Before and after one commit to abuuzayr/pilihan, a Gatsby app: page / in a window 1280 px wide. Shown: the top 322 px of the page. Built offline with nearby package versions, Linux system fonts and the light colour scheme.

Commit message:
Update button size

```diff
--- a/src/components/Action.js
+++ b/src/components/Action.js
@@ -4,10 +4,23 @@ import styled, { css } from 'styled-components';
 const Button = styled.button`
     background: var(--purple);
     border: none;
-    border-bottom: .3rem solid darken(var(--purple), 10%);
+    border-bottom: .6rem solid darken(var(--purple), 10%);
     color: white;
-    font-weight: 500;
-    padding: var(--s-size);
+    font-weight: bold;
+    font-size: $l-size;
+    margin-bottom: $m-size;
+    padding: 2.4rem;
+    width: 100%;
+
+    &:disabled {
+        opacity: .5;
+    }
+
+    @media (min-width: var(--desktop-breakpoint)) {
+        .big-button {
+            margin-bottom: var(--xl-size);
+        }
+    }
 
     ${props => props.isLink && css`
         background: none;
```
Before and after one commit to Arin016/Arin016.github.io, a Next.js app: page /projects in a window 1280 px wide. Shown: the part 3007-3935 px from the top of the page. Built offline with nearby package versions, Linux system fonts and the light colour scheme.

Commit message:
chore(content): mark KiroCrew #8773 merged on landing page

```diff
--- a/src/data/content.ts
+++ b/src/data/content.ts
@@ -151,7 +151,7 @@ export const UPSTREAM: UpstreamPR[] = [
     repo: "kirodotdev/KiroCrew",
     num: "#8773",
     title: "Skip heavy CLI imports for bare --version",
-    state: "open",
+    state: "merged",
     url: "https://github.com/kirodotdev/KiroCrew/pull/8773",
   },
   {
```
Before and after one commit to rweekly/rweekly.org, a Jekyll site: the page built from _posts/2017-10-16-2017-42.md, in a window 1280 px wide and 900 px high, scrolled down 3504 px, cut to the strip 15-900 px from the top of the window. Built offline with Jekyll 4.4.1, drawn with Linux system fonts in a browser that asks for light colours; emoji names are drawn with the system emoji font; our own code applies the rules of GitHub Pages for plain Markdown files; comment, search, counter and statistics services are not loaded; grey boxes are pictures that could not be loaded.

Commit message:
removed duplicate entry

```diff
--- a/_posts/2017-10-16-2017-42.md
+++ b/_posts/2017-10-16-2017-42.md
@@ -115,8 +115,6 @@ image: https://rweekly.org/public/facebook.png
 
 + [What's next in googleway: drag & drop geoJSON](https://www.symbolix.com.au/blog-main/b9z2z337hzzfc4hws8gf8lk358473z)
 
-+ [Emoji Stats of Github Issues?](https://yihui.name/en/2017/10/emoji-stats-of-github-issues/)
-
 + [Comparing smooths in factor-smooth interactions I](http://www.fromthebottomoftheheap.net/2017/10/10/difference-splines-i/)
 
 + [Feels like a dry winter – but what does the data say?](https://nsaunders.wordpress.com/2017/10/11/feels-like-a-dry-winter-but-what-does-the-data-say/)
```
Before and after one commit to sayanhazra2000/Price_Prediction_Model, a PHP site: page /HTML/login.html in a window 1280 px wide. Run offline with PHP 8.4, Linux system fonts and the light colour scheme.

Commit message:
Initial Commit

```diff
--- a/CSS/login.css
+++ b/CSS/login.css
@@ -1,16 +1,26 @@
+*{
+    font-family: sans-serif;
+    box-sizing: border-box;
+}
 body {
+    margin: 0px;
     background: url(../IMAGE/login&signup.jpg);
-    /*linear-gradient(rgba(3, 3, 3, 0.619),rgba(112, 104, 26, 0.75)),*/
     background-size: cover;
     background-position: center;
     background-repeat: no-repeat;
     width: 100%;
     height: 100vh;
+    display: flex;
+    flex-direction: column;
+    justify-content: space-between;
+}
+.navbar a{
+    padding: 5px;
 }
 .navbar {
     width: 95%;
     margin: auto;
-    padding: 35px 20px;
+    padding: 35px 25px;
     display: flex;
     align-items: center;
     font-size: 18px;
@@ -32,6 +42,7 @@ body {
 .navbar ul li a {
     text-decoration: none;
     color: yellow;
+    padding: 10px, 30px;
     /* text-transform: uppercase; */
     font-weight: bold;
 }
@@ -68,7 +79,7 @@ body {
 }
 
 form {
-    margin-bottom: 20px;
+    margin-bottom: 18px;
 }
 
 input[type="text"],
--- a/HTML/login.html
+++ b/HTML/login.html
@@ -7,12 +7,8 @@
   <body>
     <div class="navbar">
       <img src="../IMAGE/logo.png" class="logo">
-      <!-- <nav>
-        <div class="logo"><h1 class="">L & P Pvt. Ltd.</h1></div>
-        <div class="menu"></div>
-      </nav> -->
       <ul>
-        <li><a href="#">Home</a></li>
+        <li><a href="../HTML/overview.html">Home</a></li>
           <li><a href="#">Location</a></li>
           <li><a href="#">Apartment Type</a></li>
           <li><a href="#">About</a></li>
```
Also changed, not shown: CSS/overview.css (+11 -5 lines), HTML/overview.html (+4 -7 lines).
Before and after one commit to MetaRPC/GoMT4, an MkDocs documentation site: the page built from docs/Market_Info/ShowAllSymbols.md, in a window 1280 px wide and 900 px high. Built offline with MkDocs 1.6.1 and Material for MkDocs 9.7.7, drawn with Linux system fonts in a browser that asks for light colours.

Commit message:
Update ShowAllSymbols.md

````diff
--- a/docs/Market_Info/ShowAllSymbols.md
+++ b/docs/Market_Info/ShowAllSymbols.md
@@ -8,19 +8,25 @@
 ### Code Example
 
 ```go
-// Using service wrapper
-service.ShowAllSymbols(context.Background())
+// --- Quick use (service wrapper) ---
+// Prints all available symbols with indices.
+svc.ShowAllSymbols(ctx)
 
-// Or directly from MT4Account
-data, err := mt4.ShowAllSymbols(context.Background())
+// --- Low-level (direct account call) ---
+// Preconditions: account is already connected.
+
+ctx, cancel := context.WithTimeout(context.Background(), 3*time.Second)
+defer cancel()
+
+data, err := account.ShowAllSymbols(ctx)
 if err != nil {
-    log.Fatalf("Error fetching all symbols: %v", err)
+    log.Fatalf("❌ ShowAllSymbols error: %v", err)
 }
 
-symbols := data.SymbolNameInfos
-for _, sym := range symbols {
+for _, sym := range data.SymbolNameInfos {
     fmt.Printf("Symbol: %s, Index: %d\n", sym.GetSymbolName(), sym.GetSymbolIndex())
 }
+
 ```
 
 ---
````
++++++++++++++++++++
◆ **Goal of the exercise**
Search the entries above for the word "ShowAllSymbols" and copy each line where it appears.

◆ **Expected output**
Before and after one commit to MetaRPC/GoMT4, an MkDocs documentation site: the page built from docs/Market_Info/ShowAllSymbols.md, in a window 1280 px wide and 900 px high. Built offline with MkDocs 1.6.1 and Material for MkDocs 9.7.7, drawn with Linux system fonts in a browser that asks for light colours.
Update ShowAllSymbols.md
--- a/docs/Market_Info/ShowAllSymbols.md
+++ b/docs/Market_Info/ShowAllSymbols.md
-service.ShowAllSymbols(context.Background())
+svc.ShowAllSymbols(ctx)
-data, err := mt4.ShowAllSymbols(context.Background())
+data, err := account.ShowAllSymbols(ctx)
+    log.Fatalf("❌ ShowAllSymbols error: %v", err)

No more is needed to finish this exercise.